Networking. It’s an anxiety-filled word to some.
But networking doesn’t have to mean showing up to numerous events where you don’t know a single soul, shelling out business cards to anyone who will take them. Of course that sounds awful.
Keep in mind that you already have a network. It may be small, but it’s a starting point. The students who suffered through grad school with you, your former professors, the guys and gals on your kickball team, the woman on the bike next to you at Spin class on Tuesdays, the guy who you see all the time at your volunteer gig… even your family and friends – they’re all part of your network. And each one of them shares something in common with you already. Learn what they do for a living. Not everyone in your network has to be a scientist. In fact, they shouldn’t all be scientists, especially if you’re entertaining other career paths.
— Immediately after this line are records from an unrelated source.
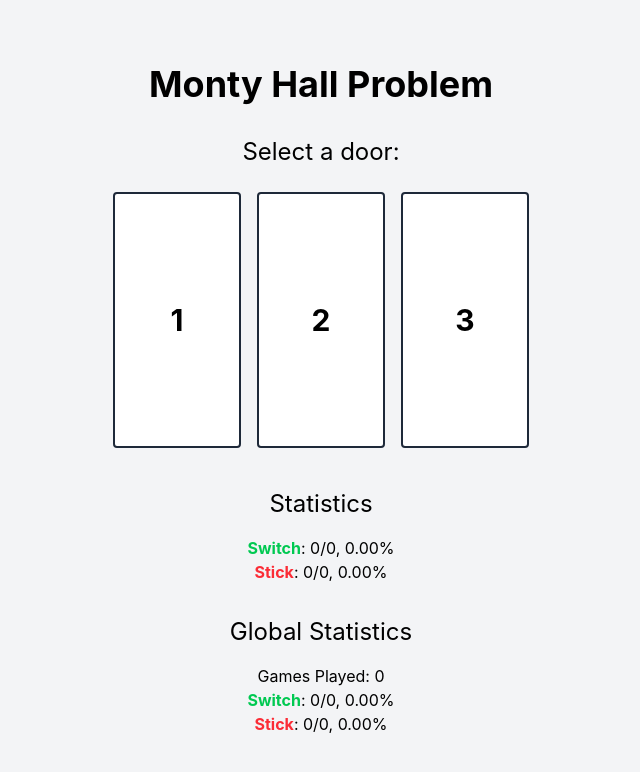
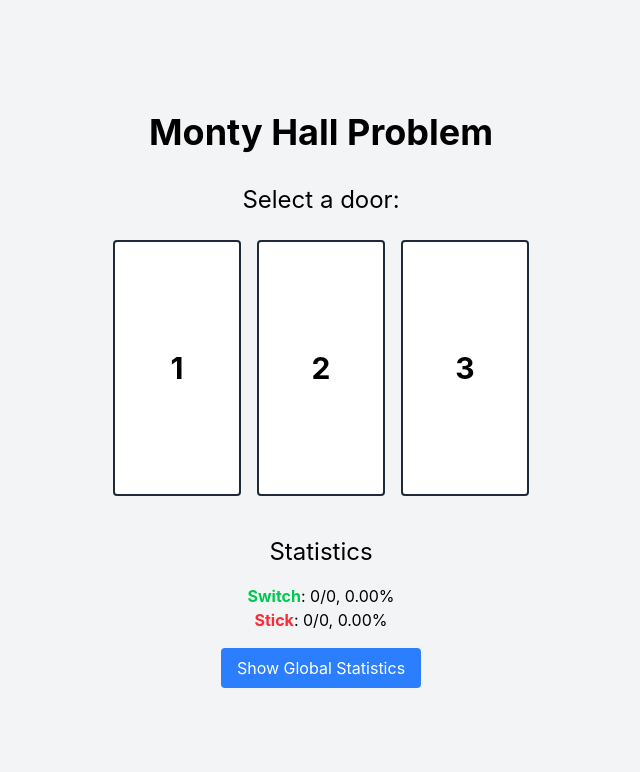
Before and after one commit to grasword/monty-hall-problem, a React (Vite) app: page / in a window 1280 px wide. Shown: the top 772 px of the page, without its empty margins (319-959 px from the left). Built offline with nearby package versions, Linux system fonts and the light colour scheme; no server answers; the database is empty.

Commit message:
[tsx] hide global statistics by default

```diff
--- a/src/App.tsx
+++ b/src/App.tsx
@@ -1,4 +1,4 @@
-import React from "react";
+import React, { useState } from "react";
 import Door from "./components/Door";
 import GameControls from "./components/GameControls";
 import GlobalStatistics from "./components/GlobalStatistics";
@@ -13,6 +13,7 @@ const App: React.FC = () => {
   const { state, handleDoorClick, handleFinalChoice, handleReset } = useMontyHallGame();
   const { switchCount, switchWins, stickCount, stickWins, updateStatistics } = useMontyHallStatistics();
   const { gamesPlayed, switchCount: globalSwitchCount, switchWins: globalSwitchWins, stickCount: globalStickCount, stickWins: globalStickWins, updateGlobalStatistics } = useGlobalStatistics();
+  const [showGlobalStats, setShowGlobalStats] = useState(false);
 
   const handleFinalChoiceWithStats = (choice: number) => {
     handleFinalChoice(choice);
@@ -54,6 +55,13 @@ const App: React.FC = () => {
         stickCount={stickCount}
         stickWins={stickWins}
       />
+      <button
+        className="mt-4 px-4 py-2 bg-blue-500 text-white rounded"
+        onClick={() => setShowGlobalStats(!showGlobalStats)}
+      >
+        {showGlobalStats ? "Hide Global Statistics" : "Show Global Statistics"}
+      </button>
+      {showGlobalStats && (
         <GlobalStatistics
           gamesPlayed={gamesPlayed}
           switchCount={globalSwitchCount}
@@ -61,6 +69,7 @@ const App: React.FC = () => {
           stickCount={globalStickCount}
           stickWins={globalStickWins}
         />
+      )}
     </div>
   );
 };
```
Lines whose indentation alone changed are shown as unchanged.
Every member of your network has a network of his or her own. If you started to map it out, what you would have is “six degrees of Kevin Bacon” for N number of contacts, resulting in overlapping Venn Diagrams on what pretty much looks like a celestial map. So again, you already have a network. Now you have to grow it, and learn how to tap it.
Here are a few suggestions, in no particular order:
1. Go out. Do stuff. Get involved. Your network will evolve organically, based on the relationships you establish, the events you attend, the jobs you take, and your extracurricular activities.
2. Make sure you have professional business cards on you all the time. You never know when you’ll need one. When someone hands you his or her card, write the date and where you met your new contact on the back of it. Then when you follow up down the line, you can note where and when you met, leaving your new contact with the idea that he or she made an impression on you, or impressed with your social memory. It also helps your new contact to remember who you are.
3. Put together an impressive LinkedIn profile, and include a link to your profile in your email signature. If your profile doesn’t scream “I’m awesome,” then either beef it up, or don’t let people know you have one.
4. Set up “informational interviews” with people in fields you’re interested in. Engage these new professionals in conversation, and then add them to your LinkedIn network.
5. Have an “elevator speech.” You should be able to tell someone what you do and what you aspire to, in English (not science jargon), and in less than five minutes. The professionals you meet are unlikely to be experts in whatever it is you did for your doctoral or post-doctoral research. They don’t want to stand there while you give your dissertation defense again.
6. Don’t burn bridges. You would be amazed at how often people you’ve dealt with in the past come in handy down the line.
When it comes down to it, networking requires a little effort. But you can take advantage of your own personal interests to grow your network. Thanks for reading, and good networking!